-- Try it --
Say how many lines of the listing below include the string "after" and add nothing else.

-- Materials provided --
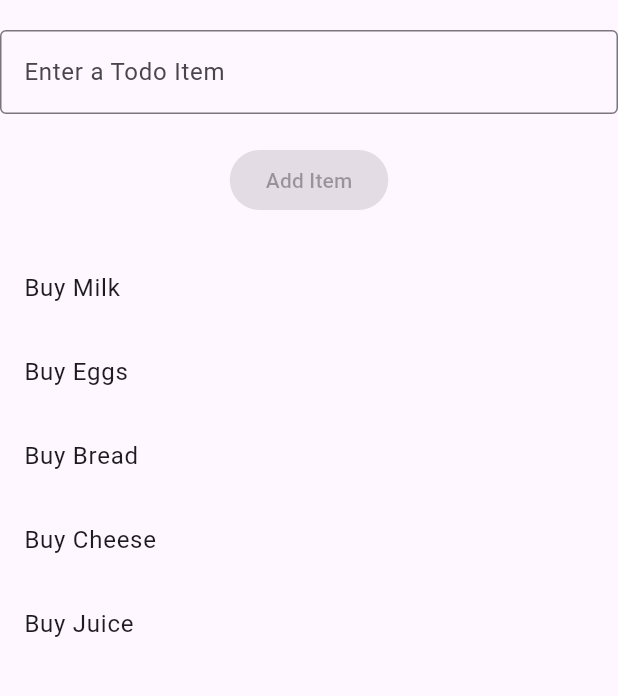
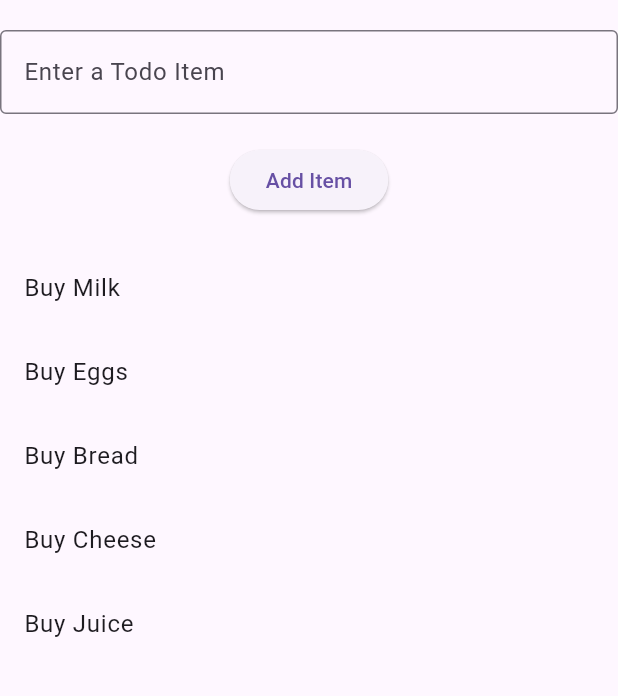
Before and after one commit to AakrishLama/ToDo_List, a Flutter app: the screen it shows after launch, on a phone screen of 412 x 824 dp, the part 84-780 px from its top. Run offline on Flutter 3.47's test engine with Material 3 defaults, Android fonts, the phone set to English and light mode, and no system bars; our stand-ins replace google_fonts; Roboto replaces fonts that are missing (Rakkas).

Commit message:
text editing controller for ui

```diff
--- a/todo_list/lib/imput.dart
+++ b/todo_list/lib/imput.dart
@@ -1,11 +1,16 @@
 import 'package:flutter/material.dart';
 
 class Input extends StatelessWidget {
-  const Input({super.key});
+  // controller for the text field
+  final TextEditingController inputController;
+
+
+  const Input({super.key, required this.inputController});
 
   @override
   Widget build(BuildContext context) {
     return TextField(
+      controller: inputController,
       decoration: InputDecoration(
         border: OutlineInputBorder(),
         labelText: 'Enter a Todo Item',
--- a/todo_list/lib/main.dart
+++ b/todo_list/lib/main.dart
@@ -6,8 +6,34 @@ import "package:todo_list/imput.dart";
 void main() {
   runApp(MyApp());
 }
+// class StatefulWidget extends StatefulWidget {
+//   const StatefulWidget({super.key});
 
-class MyApp extends StatelessWidget {
+//   @override
+//   State<StatefulWidget> createState() => _StatefulWidgetState();
+// }
+class MyApp extends StatefulWidget {
+  const MyApp({super.key});
+
+  @override
+  State<MyApp> createState() => _MyAppState();
+}
+
+
+class _MyAppState extends State<MyApp> {
+
+  // text editing controller to get the input from the user
+  final TextEditingController _controller = TextEditingController();
+
+  void addItem() {
+    if(_controller.text.isNotEmpty){
+      setState(() {
+        todoList.add(_controller.text);
+        _controller.clear();      // to clear the input field after addition.
+      });
+    }
+  }
+
 
   List<String> todoList = [
     "Buy Milk",
@@ -37,10 +63,11 @@ class MyApp extends StatelessWidget {
             mainAxisAlignment: MainAxisAlignment.start,
             children: [
               const SizedBox(height: 20),
-              const Input(),
+              Input(inputController: _controller),
 
               const SizedBox(height: 20),
-              const ElevatedButton(onPressed: null, child: Text("Add Item")),
+              // elevated button for press and press enter to add item.
+              ElevatedButton(onPressed: addItem, child: const Text("Add Item"),),
 
               const SizedBox(height: 20),
               Scrollablelist( todoList: todoList),
```
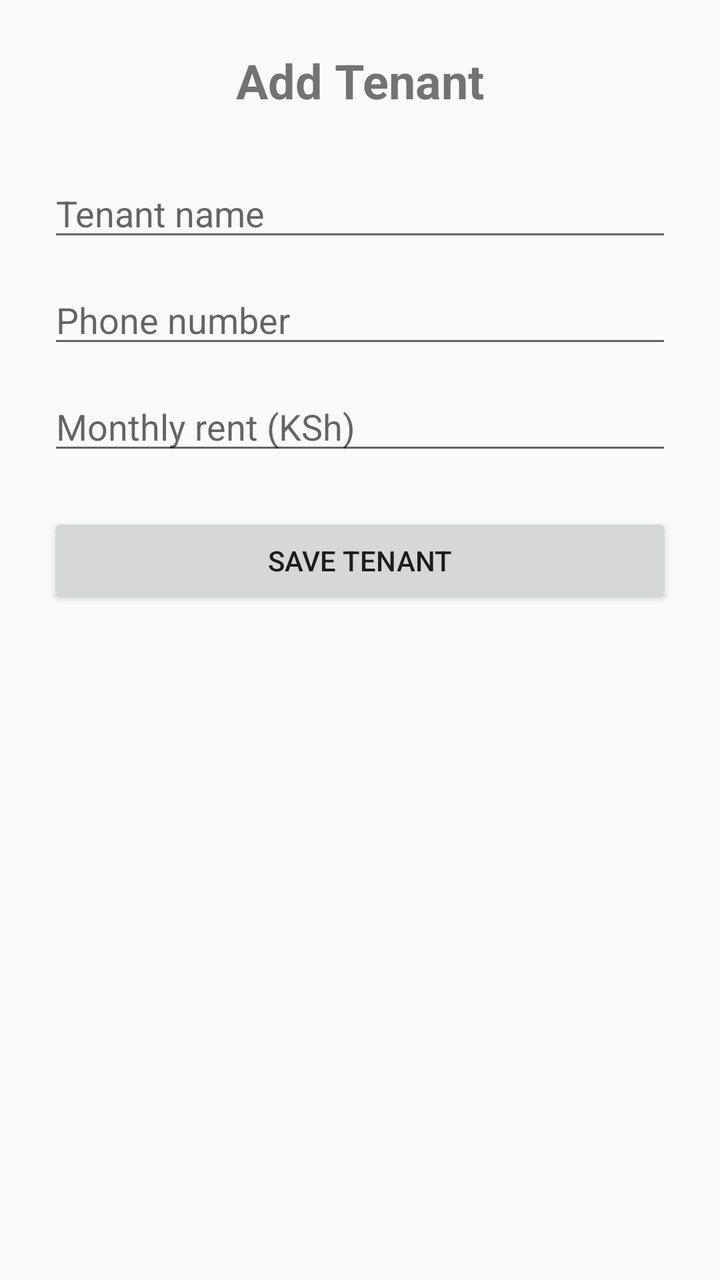
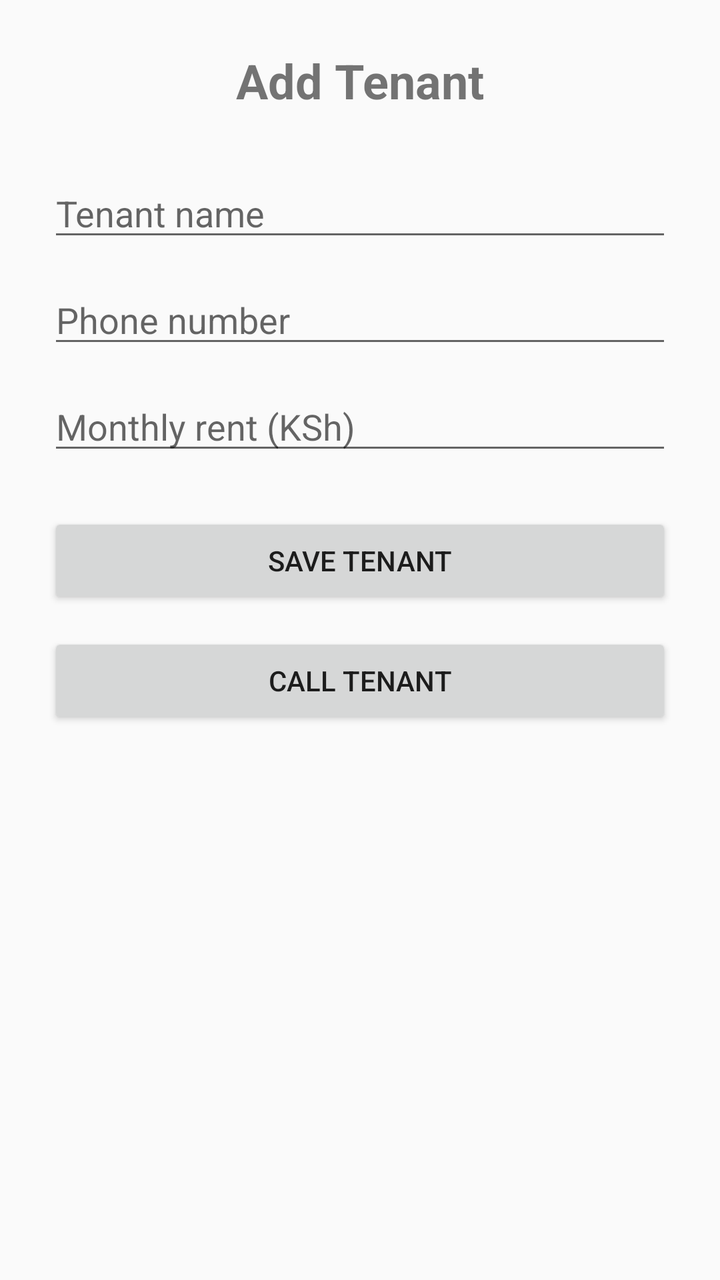

The first picture is an Android layout as it rendered before a commit; the second is the same layout after the commit. The layout source and the unified diff follow.
<!-- AndroidManifest.xml: application theme Theme.TenantManagmentSystem -->
<!-- res/layout/fragment_add_tenant.xml -->
<?xml version="1.0" encoding="utf-8"?>
<androidx.constraintlayout.widget.ConstraintLayout
    xmlns:android="http://schemas.android.com/apk/res/android"
    xmlns:app="http://schemas.android.com/apk/res-auto"
    android:layout_width="match_parent"
    android:layout_height="match_parent"
    android:padding="24dp">

    <TextView
        android:id="@+id/titleTextView"
        android:layout_width="wrap_content"
        android:layout_height="wrap_content"
        android:text="Add Tenant"
        android:textSize="24sp"
        android:textStyle="bold"
        app:layout_constraintTop_toTopOf="parent"
        app:layout_constraintStart_toStartOf="parent"
        app:layout_constraintEnd_toEndOf="parent" />

    <EditText
        android:id="@+id/tenantNameEditText"
        android:layout_width="0dp"
        android:layout_height="wrap_content"
        android:hint="Tenant name"
        android:inputType="textPersonName"
        android:layout_marginTop="28dp"
        app:layout_constraintTop_toBottomOf="@id/titleTextView"
        app:layout_constraintStart_toStartOf="parent"
        app:layout_constraintEnd_toEndOf="parent" />

    <EditText
        android:id="@+id/phoneEditText"
        android:layout_width="0dp"
        android:layout_height="wrap_content"
        android:hint="Phone number"
        android:inputType="phone"
        android:layout_marginTop="12dp"
        app:layout_constraintTop_toBottomOf="@id/tenantNameEditText"
        app:layout_constraintStart_toStartOf="parent"
        app:layout_constraintEnd_toEndOf="parent" />

    <EditText
        android:id="@+id/rentEditText"
        android:layout_width="0dp"
        android:layout_height="wrap_content"
        android:hint="Monthly rent (KSh)"
        android:inputType="numberDecimal"
        android:layout_marginTop="12dp"
        app:layout_constraintTop_toBottomOf="@id/phoneEditText"
        app:layout_constraintStart_toStartOf="parent"
        app:layout_constraintEnd_toEndOf="parent" />

    <Button
        android:id="@+id/saveButton"
        android:layout_width="0dp"
        android:layout_height="wrap_content"
        android:text="SAVE TENANT"
        android:layout_marginTop="24dp"
        app:layout_constraintTop_toBottomOf="@id/rentEditText"
        app:layout_constraintStart_toStartOf="parent"
        app:layout_constraintEnd_toEndOf="parent" />

</androidx.constraintlayout.widget.ConstraintLayout>
<!-- resources referenced by this layout -->
<resources>
  <style name="Theme.TenantManagmentSystem" parent="Base.Theme.TenantManagmentSystem" />
  <style name="Base.Theme.TenantManagmentSystem" parent="Theme.AppCompat.DayNight.NoActionBar">
      </style>
</resources>

<!-- the commit's change to res/layout/fragment_add_tenant.xml (unified diff, before → after) -->
@@ -60,4 +60,14 @@
         app:layout_constraintStart_toStartOf="parent"
         app:layout_constraintEnd_toEndOf="parent" />
 
+    <Button
+        android:id="@+id/callButton"
+        android:layout_width="0dp"
+        android:layout_height="wrap_content"
+        android:text="CALL TENANT"
+        android:layout_marginTop="12dp"
+        app:layout_constraintTop_toBottomOf="@id/saveButton"
+        app:layout_constraintStart_toStartOf="parent"
+        app:layout_constraintEnd_toEndOf="parent" />
+
 </androidx.constraintlayout.widget.ConstraintLayout>
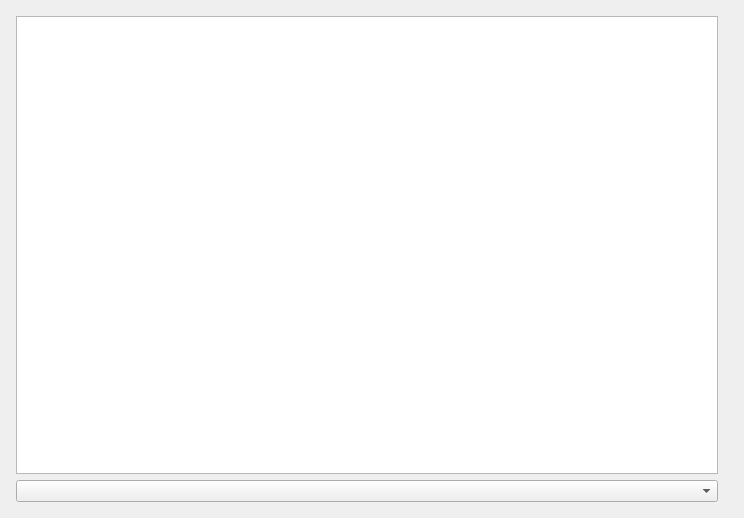
Qt form curve/airfoiltolerancesdialog.ui (SoloMainDeveloper/TurbineQC) before a commit.
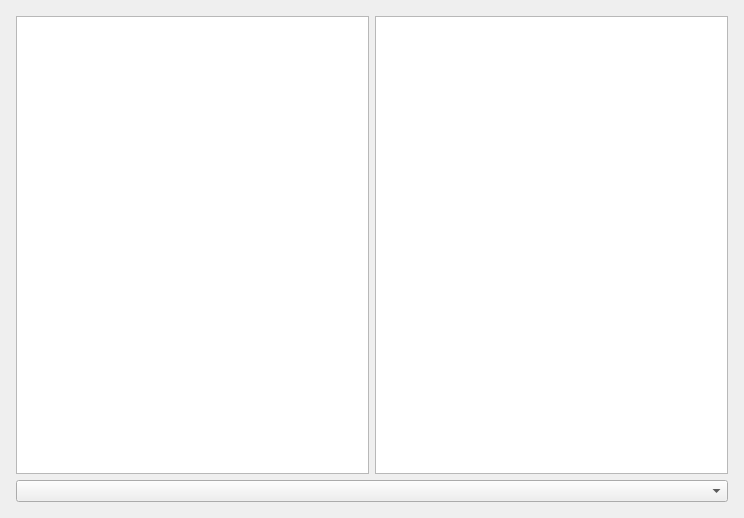
The same form after that commit.

The edit to the form file:
```diff
--- a/curve/airfoiltolerancesdialog.ui
+++ b/curve/airfoiltolerancesdialog.ui
@@ -15,7 +15,7 @@
   </property>
   <layout class="QHBoxLayout" name="horizontalLayout">
    <item>
-    <layout class="QVBoxLayout" name="verticalLayout">
+    <layout class="QGridLayout" name="gridLayout">
      <property name="leftMargin">
       <number>5</number>
      </property>
@@ -28,30 +28,17 @@
      <property name="bottomMargin">
       <number>5</number>
      </property>
-     <item>
+     <item row="0" column="0">
       <widget class="QListWidget" name="listWidgetCurves"/>
      </item>
-     <item>
+     <item row="0" column="1">
+      <widget class="QGraphicsView" name="graphicsView"/>
+     </item>
+     <item row="1" column="0" colspan="2">
       <widget class="QComboBox" name="comboBoxMode"/>
      </item>
     </layout>
    </item>
-   <item>
-    <layout class="QVBoxLayout" name="assignLayout">
-     <property name="leftMargin">
-      <number>5</number>
-     </property>
-     <property name="topMargin">
-      <number>5</number>
-     </property>
-     <property name="rightMargin">
-      <number>5</number>
-     </property>
-     <property name="bottomMargin">
-      <number>5</number>
-     </property>
-    </layout>
-   </item>
   </layout>
  </widget>
  <layoutdefault spacing="6" margin="11"/>
```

-- Written solution --
5